This summer, students and faculty from the University of Haifa, George Washington University and Brandeis excavated a site in Tel Kabri. The site has been excavated since the 1990s, but was abandoned for a few years before it started up again in 2003, using new techniques. Saltzman discussed her interest in the dig even though she does not intend to pursue archaeology as a career. “The experience of being outside, working hard, learning about the process and meeting the people is so special. You really become part of the family,” she said.

The room they chose was a lucky one. Once the archaeologists reached the floor, they found ancient vessels. These were not just tiny scraps of vessels but 40 almost fully-complete, large vessels, each more than one meter tall, scattered across the floor.

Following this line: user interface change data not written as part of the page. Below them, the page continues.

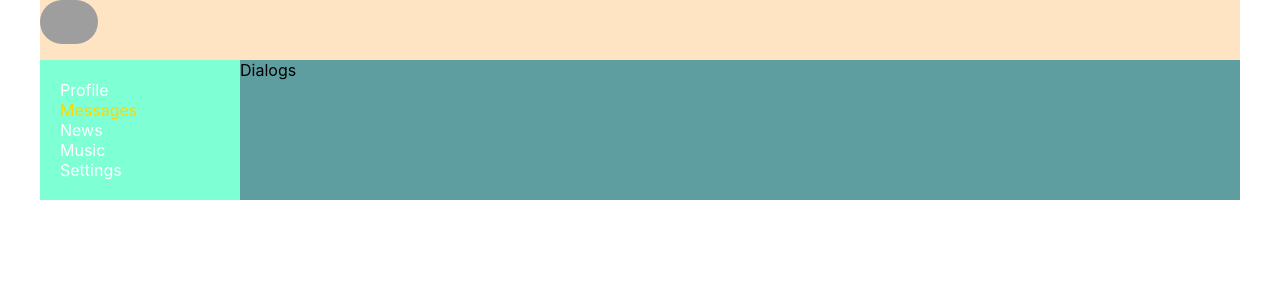
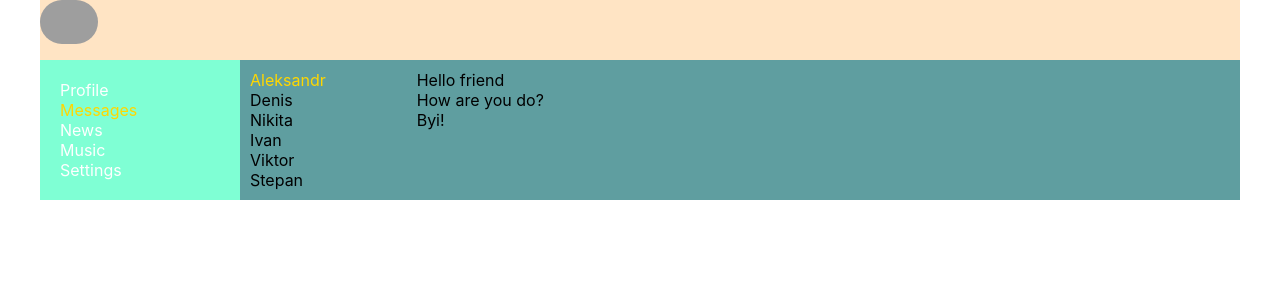
Before and after one commit to alik-avizha/my_social_network, a React (Create React App) app: page /dialogs in a window 1280 px wide. Shown: the top 300 px of the page. Built offline with nearby package versions, Linux system fonts and the light colour scheme; grey boxes are pictures that could not be loaded.

Commit message:
Work with Dialogs Page

```diff
--- a/src/components/Dialogs/Dialogs.module.css
+++ b/src/components/Dialogs/Dialogs.module.css
@@ -0,0 +1,19 @@
+.dialogs {
+    display: grid;
+    grid-template-columns: 2fr 10fr;
+}
+
+.dialogsItems {
+    padding: 10px;
+}
+
+.dialogsItems .active {
+    color: gold;
+}
+
+.messages {
+    padding: 10px;
+}
+
+.messages .message {
+}
--- a/src/components/Dialogs/Dialogs.tsx
+++ b/src/components/Dialogs/Dialogs.tsx
@@ -3,8 +3,20 @@ import classes from './Dialogs.module.css'
 
 const Dialogs = () => {
     return (
-        <div>
-            Dialogs
+        <div className={classes.dialogs}>
+            <div className={classes.dialogsItems}>
+                <div className={classes.dialog+ ' ' + classes.active}>Aleksandr</div>
+                <div className={classes.dialog}>Denis</div>
+                <div className={classes.dialog}>Nikita</div>
+                <div className={classes.dialog}>Ivan</div>
+                <div className={classes.dialog}>Viktor</div>
+                <div className={classes.dialog}>Stepan</div>
+            </div>
+            <div className={classes.messages}>
+                <div className={classes.message}>Hello friend</div>
+                <div className={classes.message}>How are you do?</div>
+                <div className={classes.message}>Byi!</div>
+            </div>
         </div>
     );
 };
```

In this region, earthquake activity destroys many ancient ruins. Ruined buildings were usually filled in and leveled, crushing any items inside. This room was exciting because although it had been filled in, it was never leveled, and intact items still existed. There were even vessels in the entryway of the room, indicating no one had entered to steal items or consume the contents of the jars.

Initial analyses reveal that the vessels contain perfume. Although it can’t be proven, even with scientific evidence, Koh hypothesizes that the room used to be a storage space for perfume production.

It remains unknown why the room was filled in but then abandoned. “It’s an unusual site that way … we don’t know why they never built another structure. It’s one of those mysteries.”

There may also be other exciting discoveries to be found in Tel Kabri, particularly if researchers find evidence of fire. “If you have fire, then you could have produced tablets. They’re sunbaked [mud] tablets, and if there is no fire to bake them, then we don’t have them.” As both archaeologists and scientists continue to investigate the site, more artifacts and scientific evidence may allow us to better understand how ancient society lived.